Illinois accuses Nationwide Title Clearing of robosigning
The attorney general in Illinois on Thursday sued a mortgage document firm and said it filed "faulty" documents with local governments in a rush to process mortgages and foreclosures.
Nationwide Title Clearing Inc was a "key contributor" to the mortgage crisis by "undermining the integrity and accuracy of the mortgage servicing and foreclosure process," Attorney General Lisa Madigan said in a statement.
The Palm Harbor, Florida-based firm prepares documents for mortgage servicers to use against borrowers who are in default or foreclosure.
A spokeswoman for Nationwide Title said the firm had not yet seen the lawsuit.
The lawsuit comes as Illinois and other states are close to signing an agreement with five top U.S. banks to resolve allegations of mortgage servicing and foreclosure abuses.
Those negotiations began more than one year ago, after reports emerged that workers had "robo-signed," or signed without reading, thousands of pages of mortgage documents, which in some cases led to unlawful foreclosures.
That multistate settlement does not include contractors used by the banks in some of the questionable practices.
Nationwide Title works for eight of the 10 largest lenders and mortgage servicers, according to the lawsuit.
Its employees often signed documents as "vice president" of other companies, even though they were Nationwide Title workers, the lawsuit said.
Crystal Moore, for example, signed documents as a vice president of Citi Residential Lending Inc, even though she was an employee of National Title.
The employees sign a few thousand documents each day, and do not read and verify the documents they sign, according to the lawsuit.
The documents often include statements that the signatory has personal knowledge of the facts in the document, the lawsuit said.
The company is a "document production factory," Madigan said in the lawsuit.
The lawsuit, filed in Cook County Circuit Court, accuses the firm of violating the Illinois Consumer Fraud and Deceptive Practices Act and the Uniform Deceptive Trade Practices Act.

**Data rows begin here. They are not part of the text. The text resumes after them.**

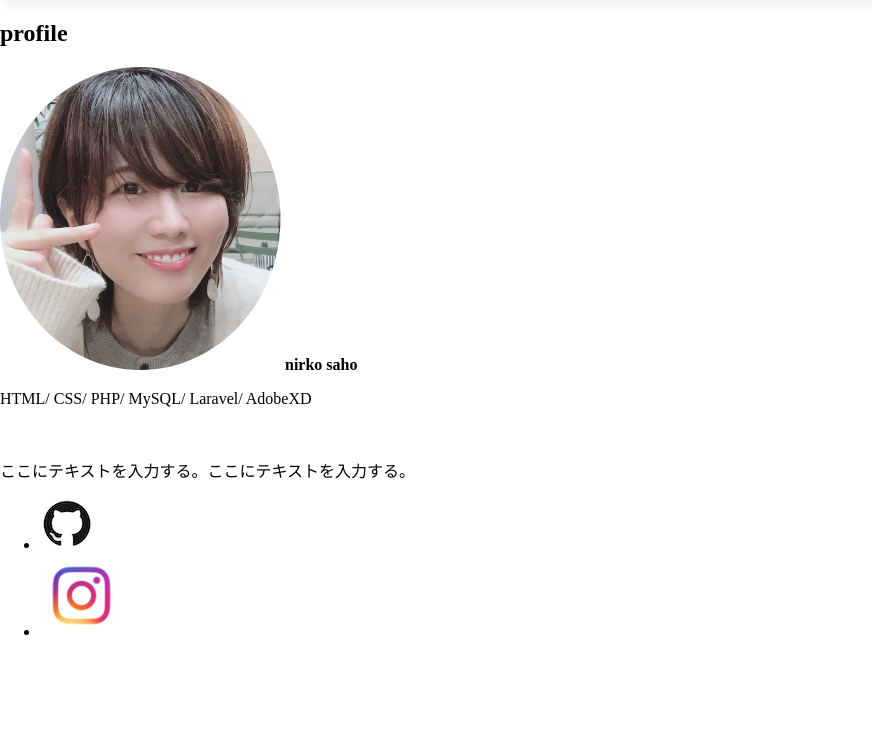
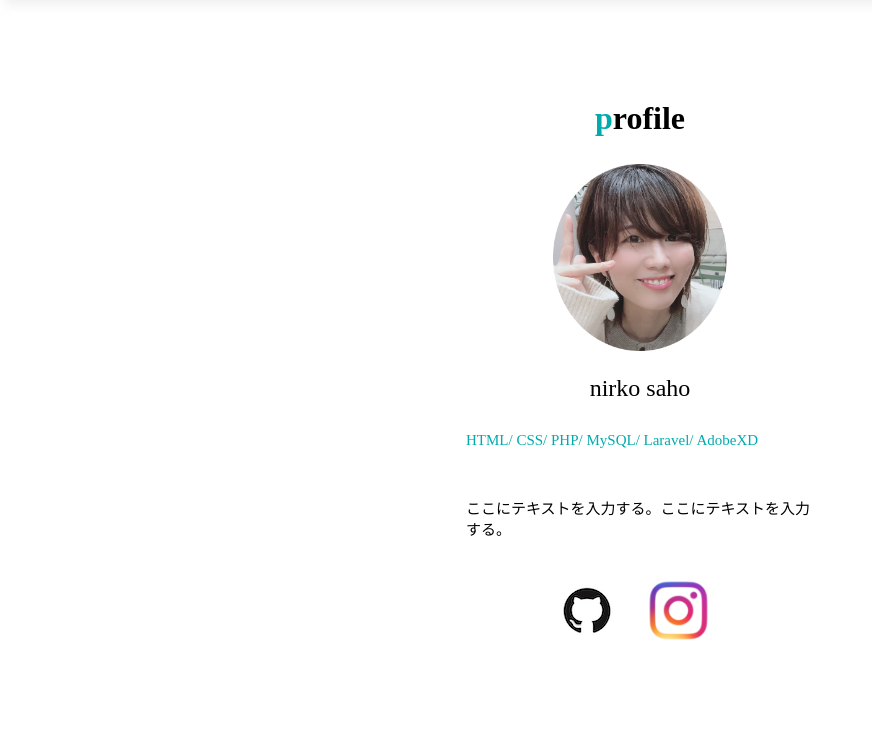
Before and after one commit to saho-noriko/PortfolioSample, a PHP site: page / in a window 1280 px wide. Shown: the part 67-823 px from the top of the page, without its empty margins (0-872 px from the left). Before the commit the page ends 702 px from the top, so only its background shows below. Run offline with PHP 8.4, Linux system fonts and the light colour scheme.

Commit message:
proflieの追加

```diff
--- a/index.html
+++ b/index.html
@@ -30,15 +30,16 @@
        <!--
         profileの箱
         -->
-        <h2>
-          <span>p</span>rofile
+        <h2 class="sub-title">
+          <span class="color-green">p</span>rofile
         </h2>
-        <div>
-          <img src="3x.png" alt="画像">
+        <div class="item-list">
+          <img src="img/3x.png" alt="画像">
           <b>nirko saho</b>
-          <p>HTML/ CSS/ PHP/ MySQL/ Laravel/ AdobeXD</p><br>
+          <p class="color-green">HTML/ CSS/ PHP/ MySQL/ Laravel/ AdobeXD</p><br>
           <p>ここにテキストを入力する。ここにテキストを入力する。</p>
-          <ul>
+
+          <ul class="icon-list">
             <li>
               <a href=""></a>
               <img src="img/github.png" alt="githubの画像">
--- a/style.css
+++ b/style.css
@@ -7,6 +7,11 @@ body{
 
 .color-green{
   color: #00ABAE;
+}
+
+.sub-title{
+  font-size: 32px;
+
 }
 /* headerのスタイルシート */
 .block-header{
@@ -27,5 +32,63 @@ mainタグのスタイルシート
  */
 
  .block-main{
+   text-align: center;
+   margin: 100px 0;
+ }
 
- }
+ /*
+ profileのスタイルシート
+  */
+
+
+
+.item-list img{
+  width: 50%;
+  height: 50%;
+}
+
+
+.item-list{
+  width: 100%;
+  max-width: 348px;
+  margin: 0 auto;
+
+}
+
+.item-list b{
+  display: block;
+  font-size: 24px;
+  font-weight: normal;
+  margin: 20px 0 30px;
+}
+
+.item-list p{
+  font-size: 15px;
+  line-height: normal;
+  text-align: left;
+}
+
+.icon-list{
+  list-style: none;
+  width: 200px;
+  padding: 0;
+  display: flex;
+  max-width: 347px;
+  margin: 30px auto;
+  justify-content: center;
+  align-items: center;
+
+}
+
+.icon-list img{
+  width: 100%;
+  height: 100%;
+}
+
+.item-list li{
+  margin-right: 22px;
+}
+
+.item-list li:last-child{
+  margin-right: 0;
+}
```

Through the lawsuit Madigan asked the court to require the firm to review and fix documents it unlawfully created and recorded, and pay back revenue and profit it gained through the practices.
The suit also seeks civil penalties of up to $50,000 per violation.
Madigan has stepped up her state's efforts to punish companies for what she views as their role in the 2007-2009 financial crisis.
She sued Standard & Poor's last week, for example, and said it fueled the nation's housing and financial crises by assigning inflated credit ratings to risky mortgage-backed securities.
Madigan also appeared with Attorney General Eric Holder and other top U.S. officials in Washington last week to announce a new federal-state working group that would investigate misconduct in the packaging and sale of home loans to investors.